About this exercise: Please copy each line below that contains the string "index".

Stored data entries:
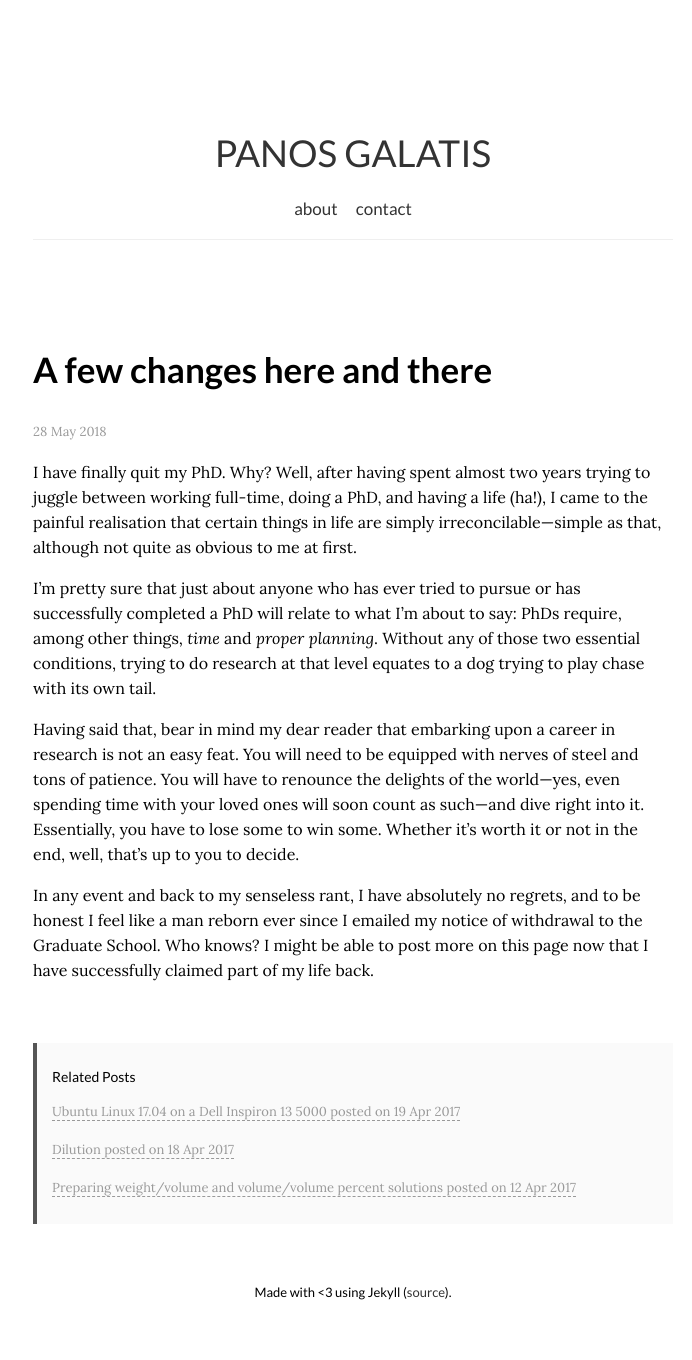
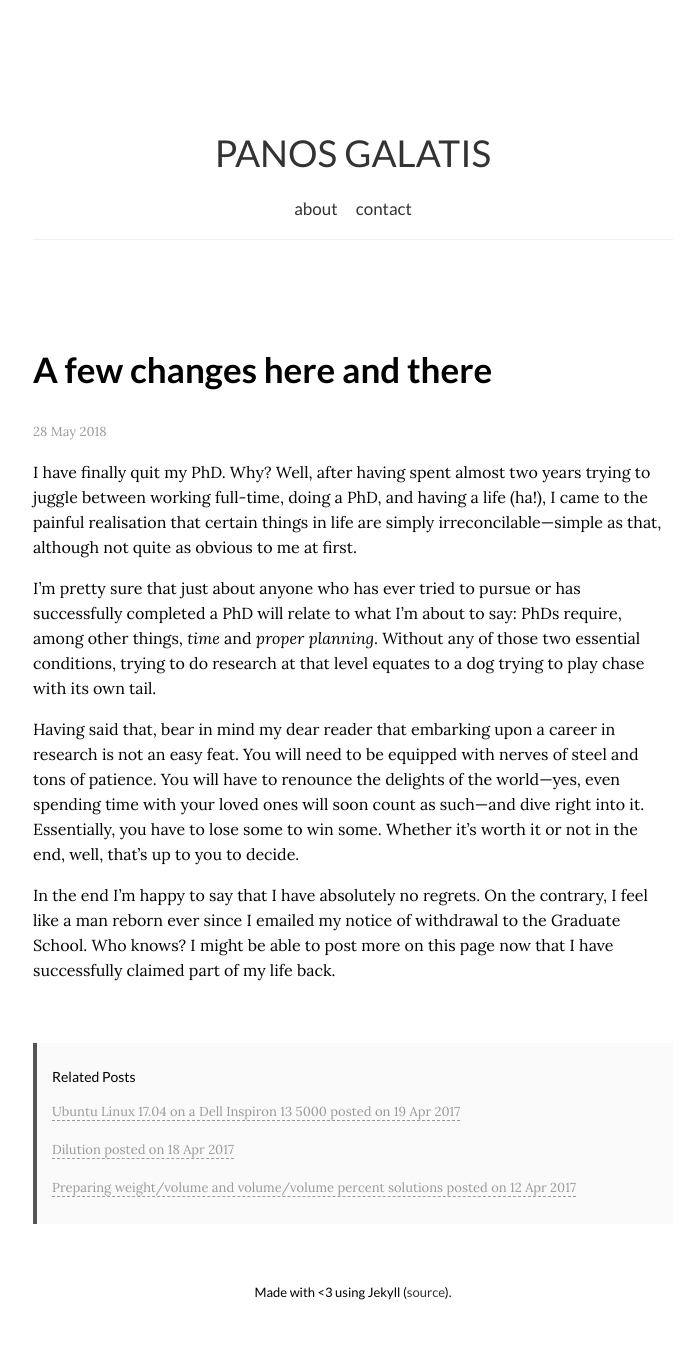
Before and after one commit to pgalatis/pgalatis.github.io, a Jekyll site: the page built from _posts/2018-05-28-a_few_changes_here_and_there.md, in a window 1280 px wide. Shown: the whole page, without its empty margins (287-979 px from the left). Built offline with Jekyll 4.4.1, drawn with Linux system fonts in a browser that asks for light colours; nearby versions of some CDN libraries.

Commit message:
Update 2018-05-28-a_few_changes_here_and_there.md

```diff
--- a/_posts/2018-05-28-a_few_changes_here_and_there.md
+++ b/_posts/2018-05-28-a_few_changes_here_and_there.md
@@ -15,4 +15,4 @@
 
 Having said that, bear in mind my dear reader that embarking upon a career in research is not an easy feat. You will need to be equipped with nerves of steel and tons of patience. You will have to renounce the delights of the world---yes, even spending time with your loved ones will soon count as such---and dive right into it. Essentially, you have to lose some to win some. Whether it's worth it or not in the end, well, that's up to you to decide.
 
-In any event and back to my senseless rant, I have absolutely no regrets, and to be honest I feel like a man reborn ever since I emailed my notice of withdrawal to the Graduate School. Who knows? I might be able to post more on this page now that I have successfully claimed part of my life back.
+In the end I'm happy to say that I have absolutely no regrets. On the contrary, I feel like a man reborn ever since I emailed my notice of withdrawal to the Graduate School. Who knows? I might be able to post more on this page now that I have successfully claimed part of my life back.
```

* * *

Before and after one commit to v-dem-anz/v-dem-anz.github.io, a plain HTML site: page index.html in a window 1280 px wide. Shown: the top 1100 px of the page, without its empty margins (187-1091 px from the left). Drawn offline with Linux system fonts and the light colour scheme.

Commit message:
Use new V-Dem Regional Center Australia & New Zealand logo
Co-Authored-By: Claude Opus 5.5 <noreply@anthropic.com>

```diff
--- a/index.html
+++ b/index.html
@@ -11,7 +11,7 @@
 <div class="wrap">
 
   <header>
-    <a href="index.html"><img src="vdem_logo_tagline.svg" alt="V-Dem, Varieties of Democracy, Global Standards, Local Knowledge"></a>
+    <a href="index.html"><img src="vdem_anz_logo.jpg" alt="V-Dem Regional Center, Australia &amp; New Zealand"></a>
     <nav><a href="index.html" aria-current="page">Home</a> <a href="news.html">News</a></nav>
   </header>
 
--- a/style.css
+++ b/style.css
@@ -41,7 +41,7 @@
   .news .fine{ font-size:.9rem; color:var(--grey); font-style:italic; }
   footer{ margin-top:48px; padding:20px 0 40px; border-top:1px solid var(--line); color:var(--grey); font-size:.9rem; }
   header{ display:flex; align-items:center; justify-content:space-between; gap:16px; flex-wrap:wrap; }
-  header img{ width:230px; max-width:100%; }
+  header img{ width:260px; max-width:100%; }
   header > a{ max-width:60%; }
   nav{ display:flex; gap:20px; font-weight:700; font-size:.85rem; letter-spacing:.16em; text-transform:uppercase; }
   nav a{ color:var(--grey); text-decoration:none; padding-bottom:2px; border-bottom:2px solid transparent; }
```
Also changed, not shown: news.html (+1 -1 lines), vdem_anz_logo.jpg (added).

Answer to this task:
Before and after one commit to v-dem-anz/v-dem-anz.github.io, a plain HTML site: page index.html in a window 1280 px wide. Shown: the top 1100 px of the page, without its empty margins (187-1091 px from the left). Drawn offline with Linux system fonts and the light colour scheme.
--- a/index.html
+++ b/index.html
-    <a href="index.html"><img src="vdem_logo_tagline.svg" alt="V-Dem, Varieties of Democracy, Global Standards, Local Knowledge"></a>
+    <a href="index.html"><img src="vdem_anz_logo.jpg" alt="V-Dem Regional Center, Australia &amp; New Zealand"></a>
     <nav><a href="index.html" aria-current="page">Home</a> <a href="news.html">News</a></nav>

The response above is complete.